Elias Neibart has undertaken practical steps to build the knowledge and skills necessary to work as an attorney and succeed in the legal field. He spent the summer of 2016 as a judicial intern in Essex County, New Jersey, shadowing Judge Michael L. Ravin and becoming familiar with the parts of the trial process. The following Fall, Elias Neibart enrolled at a prominent university as a student of political science and philosophy with a concentration in political theory.

 


The following summer, Mr. Neibart became a legal intern with the Essex County Prosecutor’s Office. He observed court proceedings and analyzed various forms of evidence, including surveillance videos and witness statements.

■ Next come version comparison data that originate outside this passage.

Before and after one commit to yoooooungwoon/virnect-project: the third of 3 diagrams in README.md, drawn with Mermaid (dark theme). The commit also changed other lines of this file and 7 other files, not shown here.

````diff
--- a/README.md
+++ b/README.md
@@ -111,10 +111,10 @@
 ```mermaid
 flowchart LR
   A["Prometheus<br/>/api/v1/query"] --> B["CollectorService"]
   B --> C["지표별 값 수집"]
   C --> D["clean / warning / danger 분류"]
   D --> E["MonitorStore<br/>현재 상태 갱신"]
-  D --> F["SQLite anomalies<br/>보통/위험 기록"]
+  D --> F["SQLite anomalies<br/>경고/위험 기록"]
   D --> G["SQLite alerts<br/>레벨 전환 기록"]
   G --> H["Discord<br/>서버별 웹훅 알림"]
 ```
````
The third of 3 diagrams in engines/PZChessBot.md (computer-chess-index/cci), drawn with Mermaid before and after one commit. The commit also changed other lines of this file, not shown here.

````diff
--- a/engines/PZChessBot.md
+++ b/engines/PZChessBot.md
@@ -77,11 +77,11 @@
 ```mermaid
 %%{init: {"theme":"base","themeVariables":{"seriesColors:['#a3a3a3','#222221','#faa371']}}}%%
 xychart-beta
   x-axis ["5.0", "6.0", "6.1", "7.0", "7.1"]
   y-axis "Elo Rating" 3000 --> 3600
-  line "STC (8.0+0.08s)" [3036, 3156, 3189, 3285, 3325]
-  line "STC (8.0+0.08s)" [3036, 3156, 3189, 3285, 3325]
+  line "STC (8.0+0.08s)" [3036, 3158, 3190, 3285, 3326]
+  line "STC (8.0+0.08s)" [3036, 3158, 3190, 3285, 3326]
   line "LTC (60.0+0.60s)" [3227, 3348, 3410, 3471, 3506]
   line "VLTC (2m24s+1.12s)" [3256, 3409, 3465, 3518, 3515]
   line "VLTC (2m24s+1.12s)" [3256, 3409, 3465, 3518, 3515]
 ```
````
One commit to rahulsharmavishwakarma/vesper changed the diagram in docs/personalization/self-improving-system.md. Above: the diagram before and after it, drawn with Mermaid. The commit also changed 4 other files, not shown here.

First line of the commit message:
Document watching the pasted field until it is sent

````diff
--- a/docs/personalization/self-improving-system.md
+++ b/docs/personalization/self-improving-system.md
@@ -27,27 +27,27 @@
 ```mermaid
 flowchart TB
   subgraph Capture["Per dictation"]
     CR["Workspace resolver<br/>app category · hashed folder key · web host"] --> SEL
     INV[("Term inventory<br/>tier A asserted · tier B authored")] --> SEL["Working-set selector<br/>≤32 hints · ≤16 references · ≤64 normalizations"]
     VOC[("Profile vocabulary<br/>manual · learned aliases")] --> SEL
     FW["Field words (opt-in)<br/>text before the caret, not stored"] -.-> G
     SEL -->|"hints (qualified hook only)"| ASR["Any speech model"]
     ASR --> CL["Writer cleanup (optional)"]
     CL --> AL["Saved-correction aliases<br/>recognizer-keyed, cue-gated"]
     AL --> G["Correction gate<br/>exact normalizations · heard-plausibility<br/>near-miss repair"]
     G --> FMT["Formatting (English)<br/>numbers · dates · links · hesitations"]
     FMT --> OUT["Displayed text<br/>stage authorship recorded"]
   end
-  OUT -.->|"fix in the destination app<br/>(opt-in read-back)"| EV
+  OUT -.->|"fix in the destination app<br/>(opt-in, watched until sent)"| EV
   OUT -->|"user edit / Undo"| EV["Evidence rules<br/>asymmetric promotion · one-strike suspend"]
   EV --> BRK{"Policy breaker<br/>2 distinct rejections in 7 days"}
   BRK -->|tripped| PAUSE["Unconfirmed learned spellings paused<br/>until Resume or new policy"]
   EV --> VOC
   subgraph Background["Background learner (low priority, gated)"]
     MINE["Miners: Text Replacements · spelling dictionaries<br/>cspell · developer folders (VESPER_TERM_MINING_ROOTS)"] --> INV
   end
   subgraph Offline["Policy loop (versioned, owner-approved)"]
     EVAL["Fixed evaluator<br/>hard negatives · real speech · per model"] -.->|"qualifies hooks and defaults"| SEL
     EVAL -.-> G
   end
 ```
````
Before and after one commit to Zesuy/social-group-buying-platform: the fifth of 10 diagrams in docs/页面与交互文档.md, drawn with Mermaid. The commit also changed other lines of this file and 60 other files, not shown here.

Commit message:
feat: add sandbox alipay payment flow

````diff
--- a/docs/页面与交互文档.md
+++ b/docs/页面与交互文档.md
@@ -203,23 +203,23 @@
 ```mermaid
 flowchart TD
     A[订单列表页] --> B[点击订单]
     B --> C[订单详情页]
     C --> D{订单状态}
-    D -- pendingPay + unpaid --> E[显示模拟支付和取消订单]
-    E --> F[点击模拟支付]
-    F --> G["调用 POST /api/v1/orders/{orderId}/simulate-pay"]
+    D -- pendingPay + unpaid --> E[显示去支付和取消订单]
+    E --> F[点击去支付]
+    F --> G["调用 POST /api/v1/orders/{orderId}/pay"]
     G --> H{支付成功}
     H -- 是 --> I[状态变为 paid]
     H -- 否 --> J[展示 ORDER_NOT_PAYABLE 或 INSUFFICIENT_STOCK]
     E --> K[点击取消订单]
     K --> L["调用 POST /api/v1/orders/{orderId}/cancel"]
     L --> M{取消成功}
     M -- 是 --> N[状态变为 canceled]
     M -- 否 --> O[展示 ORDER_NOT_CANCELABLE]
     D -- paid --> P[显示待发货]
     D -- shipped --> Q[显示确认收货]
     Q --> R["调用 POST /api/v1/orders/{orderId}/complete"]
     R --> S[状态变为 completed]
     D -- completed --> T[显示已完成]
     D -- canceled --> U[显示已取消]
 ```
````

He also built experience in authoring a number of legal documents, including motions to suppress and post-conviction relief briefs.

 

Elias Neibart successfully completed a summer internship with the United States Attorney’s Office for the Southern District of New York, assisting in the writing of subpoenas and the preparation of evidence for federal criminal proceedings.

 

This fall he will pursue a MPhil at the University of Cambridge, and in 2022, he will begin his legal education at Harvard Law School.

 

Elias Neibart recently shared excerpts from his research into Aristotle and why the Green philosopher’s political thought is still highly relevant today.

 

“Aristotle generally believes that there are three competing forces that “dispute over equal

treatment in the regime”—wealth, freedom, and virtue. With respect to wealth, a polity succeeds in mixing socioeconomic classes—that is the well-off and the poor. And, when mixing

democracy and oligarchy to create a polity, certain “defining principles” must also be followed.

Generally, the chief defining principle of a “good mixture” is that “it should be possible [for the

polity] to be spoken of as either a democracy or an oligarchy” (ibid, 112). One particular way in

which regime types can be mixed is by using two different methods for selecting political officers. For instance, the Spartan regime seems democratic because the people elect the ruler

and the board of overseers, yet by merely having elections for these positions, and not choosing officers by lot—which is characteristic of pure democratic regimes—the Spartan regime is also oligarchic, for in oligarchies, elections—or picking representatives to rule—is commonplace.”

 

“Additionally, the Spartan regime featured a rudimentary judiciary that ruled over cases of exile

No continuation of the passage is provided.